Saturday, June 28th 1862 101/2 am.
I have written to you twice, my darling since we parted
and have received no letter from you except the one sent by
Mrs Knight. I fear you are sick and have thus been pre-
vented from writing to me.--I take my pencil
and paper this morning to send you a short note
and to advise you of my whereabouts and what
I am doing.--Our Regiment is in the same
position it occupied when you were in
Richmond, and is by order from Gen Lee, en-
gaged in watching the fight flank of our
position so that the enemy may not turn
it without our having our notice. We have
thus seen none of the fighting which has
at 3 o'clock, was continued yesterday and
has been, I suppose, resumed this morning.
All I have learned is that Genls Hill &
Longstreet crossed the Chickahominy Thurs-
day afternoon at Mechanicsville and drove
the enemy yesterday five or six miles before
them. Genl. Jackson on our extreme left
engaged the enemy yesterday near Old
Church in Hanover. After a very hard fight
the enemy gave way about night. Our men
slept on the battle field and renewed the
battle this morning at 2 o'clock: when my
informant left it was day break, and the
the[sic] Enemy were falling back and we
were pressing on them. I pray earnestly
that God will give us a complete and
decisive victory over our foes. The
indications of success thus far are favorable
I will try and give you the earliest
intelligence of any part I may be
called on to act in this great strife.
Kiss the children for me. I would
give much to see you and our darling
boys this morning. Love to Mrs Riddle
Remember me kindly to the servants.
Upon you, my dear wife, I pour out
all the wealth of my heart, & pray our
Heavenly Father to sustain & uphold you.
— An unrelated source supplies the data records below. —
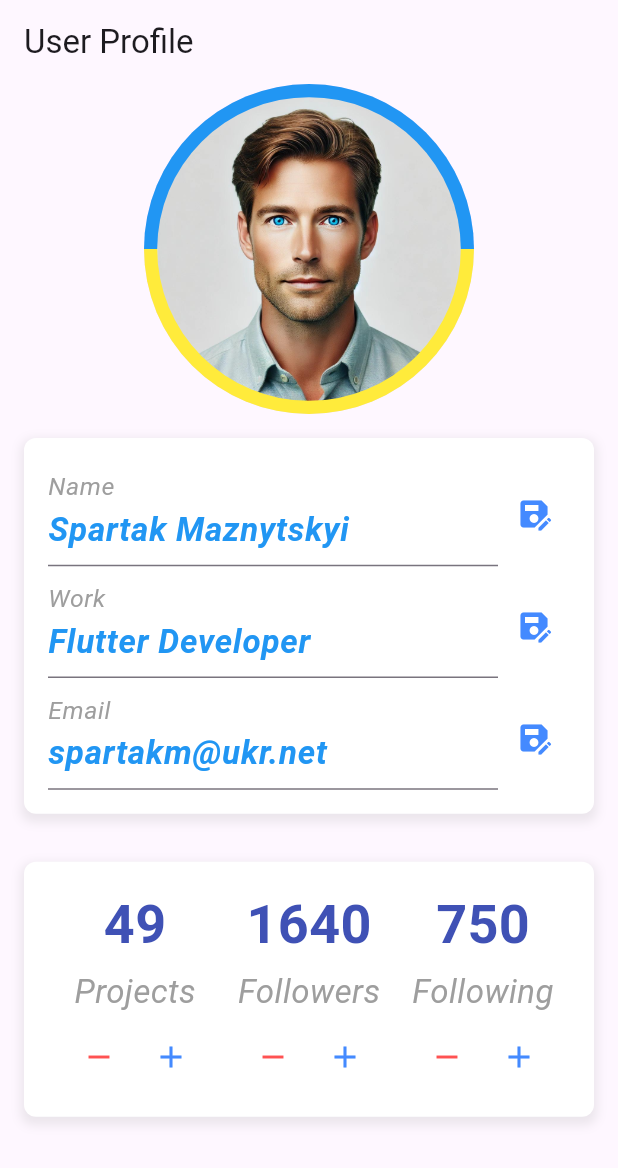
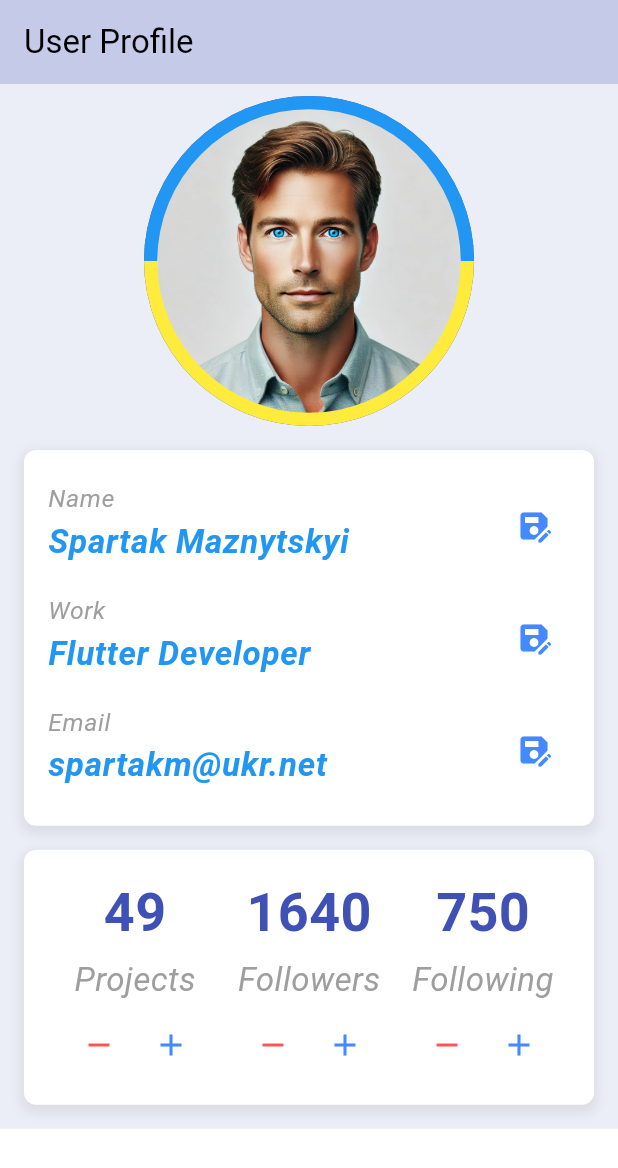
Before and after one commit to Spartakm67/flutter_home_work7, a Flutter app: the screen it shows after launch, on a phone screen of 412 x 824 dp. Shown: the top 1168 px of the screen. Run offline on Flutter 3.47's test engine with Material 3 defaults, Android fonts, the phone set to English and light mode, and no system bars.

Commit message:
Styles updated

```diff
--- a/lib/main.dart
+++ b/lib/main.dart
@@ -14,7 +14,9 @@ class ProfileApp extends StatelessWidget {
       debugShowCheckedModeBanner: false,
       home: const ProfilePage(),
       theme: ThemeData(
-        primarySwatch: Colors.blue,
+        colorScheme: ColorScheme.fromSwatch(
+          primarySwatch: Colors.indigo,
+        ),
       ),
     );
   }
--- a/lib/screens/profile_page.dart
+++ b/lib/screens/profile_page.dart
@@ -14,9 +14,12 @@ class _ProfilePageState extends State<ProfilePage> {
   Widget build(BuildContext context) {
     return Scaffold(
       appBar: AppBar(
+        backgroundColor: Theme.of(context).colorScheme.primary.withOpacity(0.3),
         title: const Text('User Profile'),
       ),
-      body: LayoutBuilder(
+      body: Container(
+        color: Theme.of(context).colorScheme.primary.withOpacity(0.1),
+        child: LayoutBuilder(
           builder: (context, constraints) {
             return const SingleChildScrollView(
               child: Column(
@@ -32,6 +35,7 @@ class _ProfilePageState extends State<ProfilePage> {
             );
           },
         ),
+      ),
     );
   }
 }
--- a/lib/widgets/avatar_assets_container.dart
+++ b/lib/widgets/avatar_assets_container.dart
@@ -16,7 +16,7 @@ class ImageAssetsContainer extends StatelessWidget {
         child: Stack(
           alignment: Alignment.center,
           children: [
-           Container(
+            Container(
              width: avatarRadius * 2,
              height: avatarRadius * 2,
               decoration: const BoxDecoration(
--- a/lib/widgets/profile_header.dart
+++ b/lib/widgets/profile_header.dart
@@ -26,6 +26,7 @@ class _ProfileHeaderState extends State<ProfileHeader> {
   Widget build(BuildContext context) {
     return Column(
       children: [
+        const SizedBox(height: 8),
         const ImageAssetsContainer(),
         UserDetails(
           name: name,
--- a/lib/widgets/user_status_widget_stateful.dart
+++ b/lib/widgets/user_status_widget_stateful.dart
@@ -61,7 +61,9 @@ class _UserStatusWidgetState extends State<UserStatusWidget> {
     double paddingValue = screenWidth < 400 ? 8.0 : 16.0;
 
     return Padding(
-      padding: EdgeInsets.all(paddingValue),
+      padding: EdgeInsets.only(
+          left: paddingValue, right: paddingValue, bottom: paddingValue,
+      ),
       child: Container(
         padding: EdgeInsets.all(paddingValue),
         decoration: ContainerStyles.containerDecoration,
@@ -77,7 +79,8 @@ class _UserStatusWidgetState extends State<UserStatusWidget> {
     );
   }
 
-  Widget _buildStatistic(String label, int count, String type, BuildContext context) {
+  Widget _buildStatistic(
+      String label, int count, String type, BuildContext context,) {
     return Column(
       mainAxisAlignment: MainAxisAlignment.center,
       children: [
@@ -95,11 +98,17 @@ class _UserStatusWidgetState extends State<UserStatusWidget> {
           mainAxisAlignment: MainAxisAlignment.center,
           children: [
             IconButton(
-              icon: const Icon(Icons.remove, color: Colors.redAccent,),
+              icon: const Icon(
+                Icons.remove,
+                color: Colors.redAccent,
+              ),
               onPressed: () => _decrementCount(type),
             ),
             IconButton(
-              icon: const Icon(Icons.add, color: Colors.blueAccent,),
+              icon: const Icon(
+                Icons.add,
+                color: Colors.blueAccent,
+              ),
               onPressed: () => _incrementCount(type),
             ),
           ],
```
Lines whose indentation alone changed are shown as unchanged.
Yr affectionate husband
John T. Thornton.
John Thruston Thornton, University of Virginia alumnus, and Captain, Co. K, 3rd Virginia Cavalry